Eloise Edington  |   31 Dec 2021

Experiences of infertility, fertility treatment, difficulty TTC, recurrent miscarriage and everything else fertility-related can be incredibly stressful.

That’s why, at Fertility Help Hub, we provide expert advice to guide you through your journey (see our experts here).  We also know our community (download the free app) offers endless support to one another, especially during bleak times, and shared stories are just one of the ways we learn from each other.

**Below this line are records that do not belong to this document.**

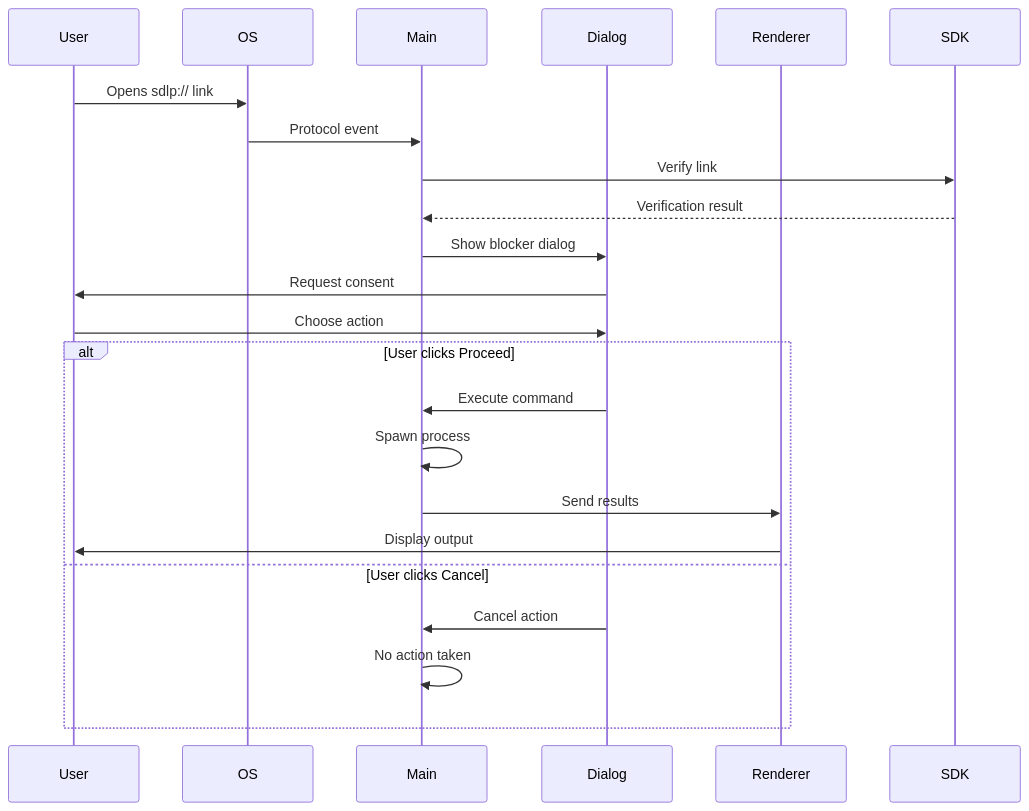
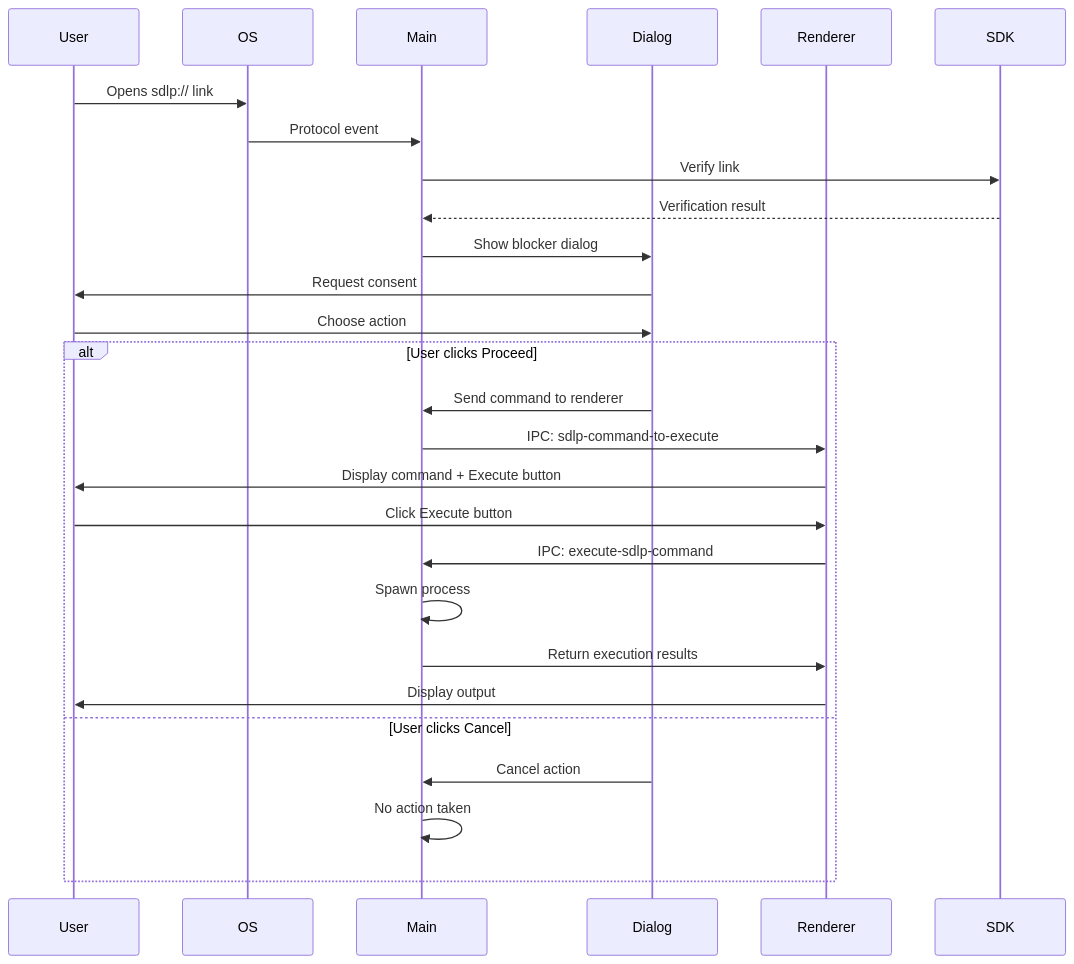
One commit to sdlp-org/sdlp changed the second of 3 diagrams in docs/diagrams/electron-demo-flow.md. Above: the diagram before and after it, drawn with Mermaid. The commit also changed other lines of this file and 10 other files, not shown here.

First line of the commit message:
feat: better execution flow in demo (#7)

````diff
--- a/docs/diagrams/electron-demo-flow.md
+++ b/docs/diagrams/electron-demo-flow.md
@@ -140,26 +146,30 @@
 ```mermaid
 sequenceDiagram
     participant User
     participant OS
     participant Main
     participant Dialog
     participant Renderer
     participant SDK
     
     User->>OS: Opens sdlp:// link
     OS->>Main: Protocol event
     Main->>SDK: Verify link
     SDK-->>Main: Verification result
     Main->>Dialog: Show blocker dialog
     Dialog->>User: Request consent
     User->>Dialog: Choose action
     alt User clicks Proceed
-        Dialog->>Main: Execute command
+        Dialog->>Main: Send command to renderer
+        Main->>Renderer: IPC: sdlp-command-to-execute
+        Renderer->>User: Display command + Execute button
+        User->>Renderer: Click Execute button
+        Renderer->>Main: IPC: execute-sdlp-command
         Main->>Main: Spawn process
-        Main->>Renderer: Send results
+        Main->>Renderer: Return execution results
         Renderer->>User: Display output
     else User clicks Cancel
         Dialog->>Main: Cancel action
         Main->>Main: No action taken
     end
 ```
````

Over the holidays on the FHH Instagram (follow us), Alisa-Juliet reached out to raise awareness of fertility PTSD.  She told us how egg collection left her with post-traumatic stress disorder and about her journey of overcoming it because she and her partner “desperately want to be parents”.

Read on to discover Alisa-Juliet’s story in her own words…

Alisa-Juliet on Instagram.

Plans to have children

Around 10 years ago, I was diagnosed with PCOS and told I had little to no chance of having children and was sent on my way.  At the time, I wasn’t too bothered; I didn’t want my ex to be the father of my children because we had an unhappy relationship.

[FHH Editor’s note: A diagnosis of PCOS does not mean you’re infertile, learn more about how PCOS affects fertility, watch this video.]

Then I met my lovely partner Chris, in 2019.

Almost instantly, I knew I wanted him to father my children.  Not long into our relationship, we discussed my infertility and it turned out that, due to his epilepsy medication, he had a diminished sperm count, sperm motility and morphology.

We were devastated as it was now both of us battling infertility.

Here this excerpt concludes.